Specifically, the researchers were looking at cytokines, which are messenger chemicals released by the body in response to an infection. Across a panel of 69 cytokines screened, they identified 16 cytokines that appeared to be associated with Zika-induced abnormal births.

It isn’t clear whether the messenger chemicals cause the birth defects or are secreted in response to something else, the researchers said.

“Ultrasound is routinely used during pregnancy to check a baby’s condition, but there’s a limit to what can be seen.
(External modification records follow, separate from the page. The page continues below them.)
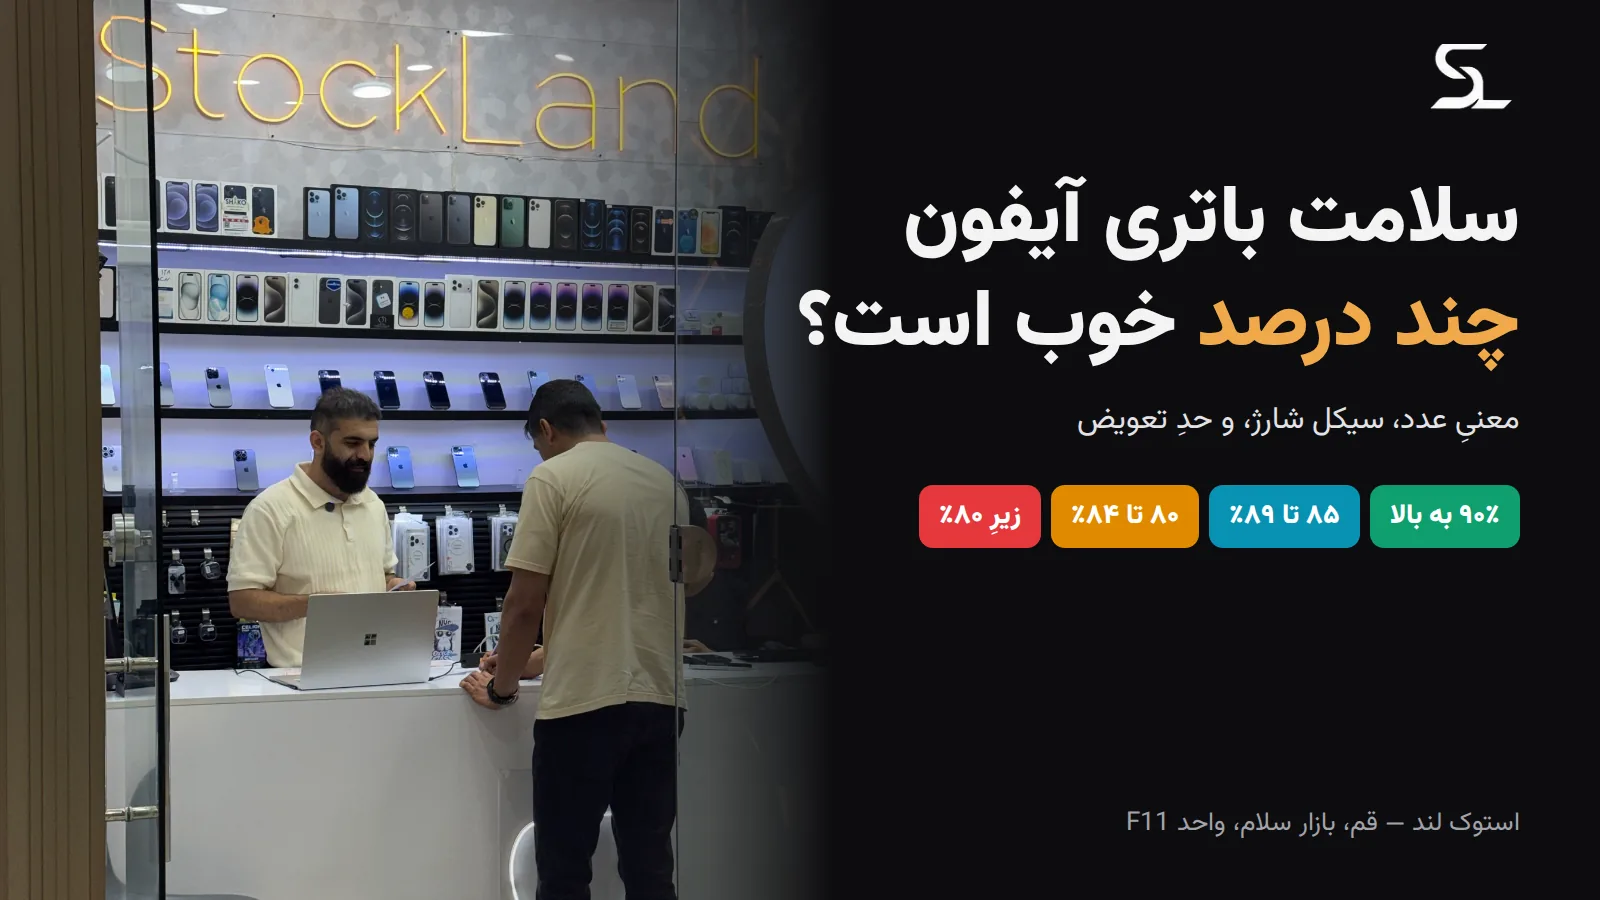
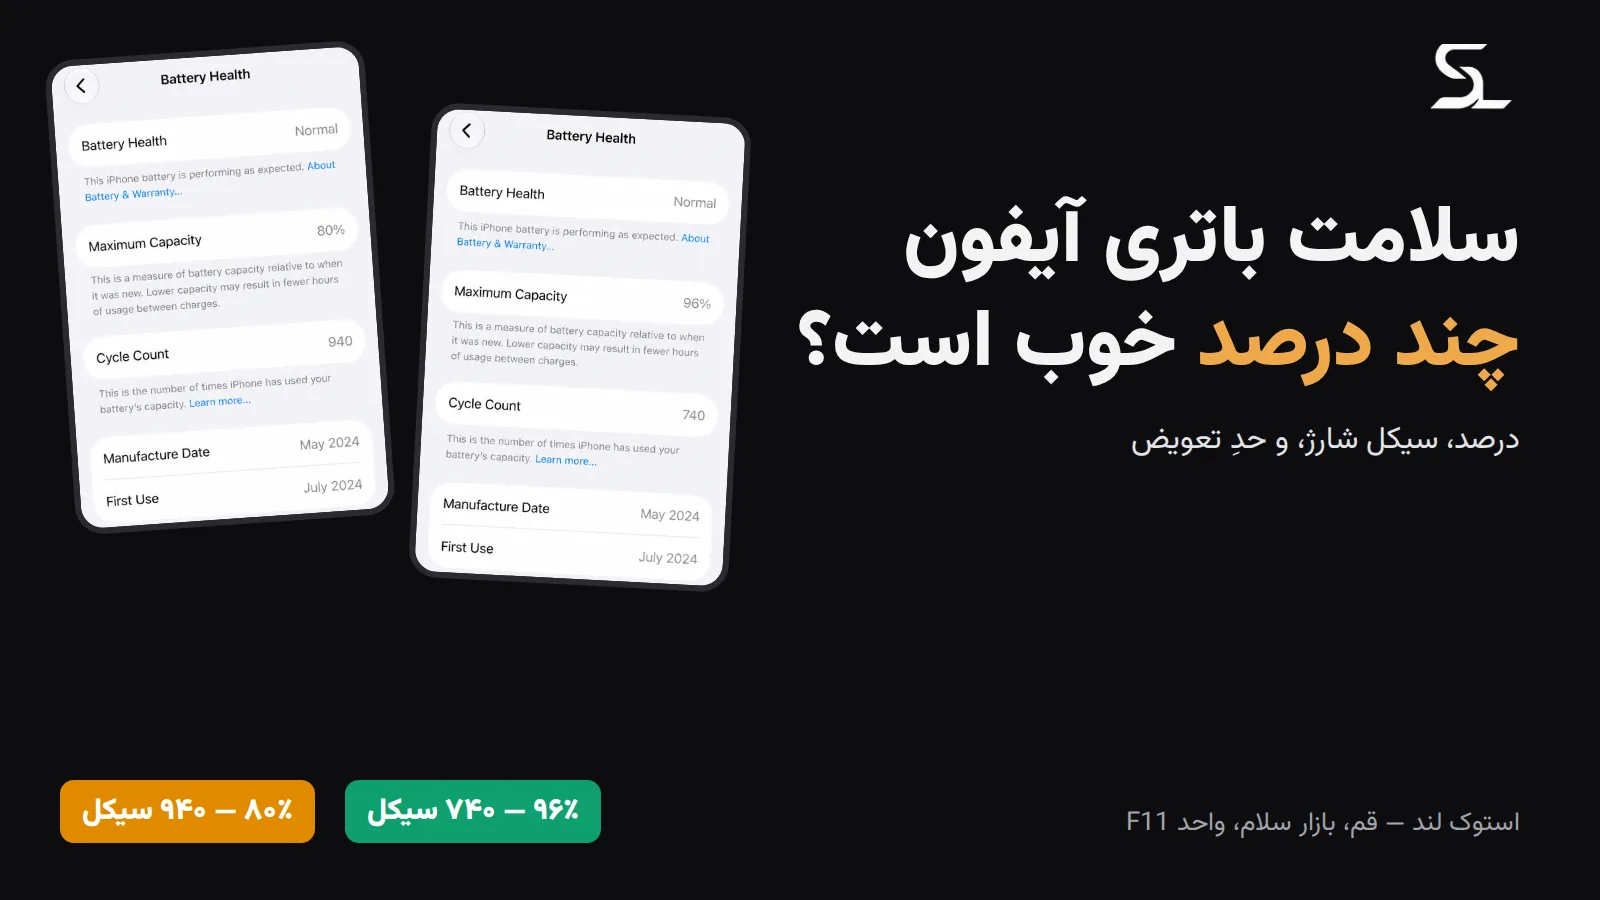
stland-home 1.72.1: عکسهای تازهی مقالهی سلامت باتری
Claude-Session: https://claude.ai/code/session_01BaUq8HkURtmYMZrPR7y34Y

diff --git a/wp-content/plugins/stland-home/includes/posts.php b/wp-content/plugins/stland-home/includes/posts.php
@@ -113,7 +113,8 @@ const STLH_POSTS = [
 			'model'   => [ 'file' => 'iphone-sealed-active-model.webp', 'alt' => 'حرف اول شماره مدل آیفون؛ M نو، F بازسازیشده، N جایگزین، P سفارشی' ],
 		],
 	],
-	// برنامهی محتوا، روزِ ۵ (۲۸ مهر ۱۴۰۵، یک روز زودتر؛ روزِ ۴ بازبینیِ نقشهی گوگل بود): دو عکسِ فروشگاه از صاحب فروشگاه
+	// برنامهی محتوا، روزِ ۵ (۲۸ مهر ۱۴۰۵، یک روز زودتر؛ روزِ ۴ بازبینیِ نقشهی گوگل بود). عکسها (همان روز، صاحب فروشگاه: «عکسها
+	// ارتباطی ندارند»): دو صفحهی «سلامت باتری» (۹۶٪ و ۸۰٪ با سیکل) و دفترچهی سلامت با باتریِ تعویضی، بهجای دو عکسِ فروشگاه از صاحب فروشگاه
 	// («از تصویر استفاده کن، بلر نکن» — رضایتِ خودش؛ مشتری پشت به دوربین است) و جدولِ درصدها که خودمان ساختیم. عددهای
 	// فنی (مرزِ ۸۰٪، ۵۰۰ و ۱۰۰۰ سیکل) از راهنمای اپل؛ ادعای فروشگاه فقط آنچه در دفترچهی سلامت و کارت دیده میشود.
 	'iphone-battery-health' => [
@@ -127,10 +128,10 @@ const STLH_POSTS = [
 			'desc'  => 'سلامت باتری آیفون چند درصد خوب است؟ ۹۰٪ به بالا عالی، ۸۵ تا ۸۹ خوب، ۸۰ تا ۸۴ قابل قبول، زیر ۸۰٪ تعویض. سیکل شارژ، باتری تعویضی و نکتههای خرید کارکرده.',
 			'kw'    => 'سلامت باتری آیفون',
 		],
-		'thumb'    => [ 'file' => 'iphone-battery-health-hero.webp', 'alt' => 'سلامت باتری آیفون چند درصد خوب است؛ استوک لند قم' ],
+		'thumb'    => [ 'file' => 'iphone-battery-health-hero.webp', 'alt' => 'سلامت باتری آیفون ۹۶ و ۸۰ درصد با سیکل شارژ در تنظیمات' ],
 		'images'   => [
 			'scale' => [ 'file' => 'iphone-battery-health-scale.webp', 'alt' => 'جدول سلامت باتری آیفون؛ ۹۰ به بالا عالی تا زیر ۸۰ تعویض' ],
-			'shelf' => [ 'file' => 'iphone-battery-health-shelf.webp', 'alt' => 'آیفونهای کارکرده با درصد سلامت باتری در استوک لند' ],
+			'shelf' => [ 'file' => 'iphone-battery-health-shelf.webp', 'alt' => 'باتری تعویضی و قطعه ناشناخته در دفترچه سلامت آیفون کارکرده' ],
 		],
 	],
 	// برنامهی محتوا، روزِ ۳ (۲۷ مهر ۱۴۰۵): شرایطِ معاوضه از پاسخِ صاحب فروشگاه (هر برند، ایرادِ قطعه مشکلی نیست به شرطِ

diff --git a/wp-content/plugins/stland-home/stland-home.php b/wp-content/plugins/stland-home/stland-home.php
@@ -2,7 +2,7 @@
 /**
  * Plugin Name:       StockLand Home
  * Description:       صفحه اصلی داینامیک استوک لند — بنر، دستهها، ردیف محصولات، پیشنهاد ویژه، شبکهها، سوالات متداول و مقالات. شورتکد: [stl_home]
- * Version:           1.72.0
+ * Version:           1.72.1
  * Requires at least: 6.3
  * Requires PHP:      8.1
  * Requires Plugins:  woocommerce
@@ -11,7 +11,7 @@
 
 defined( 'ABSPATH' ) || exit;
 
-define( 'STLH_VER', '1.72.0' );
+define( 'STLH_VER', '1.72.1' );
 // نسخهی قرارداد با حسابداری (contract/card-meta.json) — پنلِ سلامتِ حسابداری با آن میسنجد
 define( 'STLH_CONTRACT', 5 );
 define( 'STLH_DIR', plugin_dir_path( __FILE__ ) );

diff --git a/تغییرات.md b/تغییرات.md
@@ -132,3 +132,4 @@
 | ۱۴۰۵/۰۷/۲۸ | `stland-home` ۱.۷۱.۰: مقالهی روزِ ۵ «سلامت باتری آیفون چند درصد خوب است؟» (`iphone-battery-health`): جدولِ درصدها (۹۰+ عالی، ۸۵–۸۹ خوب، ۸۰–۸۴ قابل قبول، زیرِ ۸۰ تعویض)، سیکل شارژ، باتریِ تعویضی و «قطعهی ناشناخته»، نکتههای خریدِ کارکرده و نگهداری؛ ۵ پرسشِ متداول؛ لینک به «تست آیفون کارکرده»، «معاوضه آیفون در قم»، دستهی کارکرده و لیست | برنامهی محتوا؛ صاحب فروشگاه دو عکسِ فروشگاه داد و گفت «بلر نکن، عکسِ دیگر لازم بود خودت بساز» — جدولِ درصدها ساخته شد | منتظر بهروزرسانیِ خودکار |
 | ۱۴۰۵/۰۷/۲۸ | `stland-home` ۱.۷۲.۰: مقالهی روزِ ۶ «آکبند، اکتیو، ناتاکتیو و ریفربیش» (`iphone-sealed-active`): معنیِ هر وضعیت، اثرش بر ضمانت، تشخیص با حرفِ اولِ شمارهی مدل (M/F/N/P)، تاریخِ ضمانت و سابقهی قطعات؛ ۵ پرسشِ متداول؛ دو عکسِ قابها برای مقالهی لوازم در `docs/photos/` | صاحب فروشگاه چهار عکس فرستاد؛ یکی تکراریِ دیروز بود و کنار گذاشته شد | منتظر بهروزرسانیِ خودکار |
 | ۱۴۰۵/۰۷/۲۸ | مستندات: تصمیمِ زمانبندیِ برنامهی محتوا — روزهای ۵ و ۶ منتشرشده میمانند، ۲۹ و ۳۰ مهر مقاله ندارد، از ۱ آبان طبقِ تقویم؛ هیچ مقالهای زودتر از روزِ خودش نه | دو مقاله زودتر از برنامه منتشر شده بود | — |
+| ۱۴۰۵/۰۷/۲۸ | `stland-home` ۱.۷۲.۱: عکسهای مقالهی «سلامت باتری آیفون» عوض شد — عکسِ اصلی: دو صفحهی سلامتِ باتری (۹۶٪ با ۷۴۰ سیکل و ۸۰٪ با ۹۴۰ سیکل)؛ داخلِ متن: دفترچهی سلامت با باتریِ تعویضی و «قطعهی ناشناخته» | صاحب فروشگاه: عکسهای فروشگاه با موضوعِ مقاله ارتباطی نداشت؛ سه عکسِ تازه فرستاد | منتظر بهروزرسانیِ خودکار |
Magnetic resonance imaging can give clear, high-resolution ‘snapshots’ of the fetus, but there are safety concerns for the baby and it is recommended for second- and third-trimester pregnancy,” said Weiqiang Chen, a research associate in the Department of Molecular Microbiology and Immunology at the Keck School and the study’s co-first author.

The team’s findings identified a panel of biomarkers that may potentially be useful in predicting Zika-associated fetal outcomes regardless of pregnancy stages, simply by evaluating the mothers’ blood, Chen explained.

The study was led by Distinguished Professor Jae Jung, chair of the Department of Molecular Microbiology and Immunology at the Keck School of Medicine of USC, in collaboration with Patrícia Brasil of the Instituto Nacional de Infectologia Evandro Chagas in Brazil, and Karin Nielsen-Saines and Genhong Cheng of UCLA. Other authors are Shin-Ae Lee and Yen Chan of the Keck School of Medicine and Wai-Suet Lee of Griffith University in Australia.

The research was supported by grants from the National Institutes of Health (CA200422, CA180779, DE023926, AI073099, AI116585, AI129496, AI140705, AI069120, AI056154, AI078389, AI28697, AI40718 and AI129534-01), the Hastings Foundation and Fletcher Jones Foundation, Departamento de Ciência e Tecnologia (DECIT/25000.072811/2016-17) do Ministério da Saúde do Brasil and Coordenacao de Aperfeicoamento de Pessoal de Nivel Superior CAPES/ 88887.116627/2016-01.

— Leigh Hopper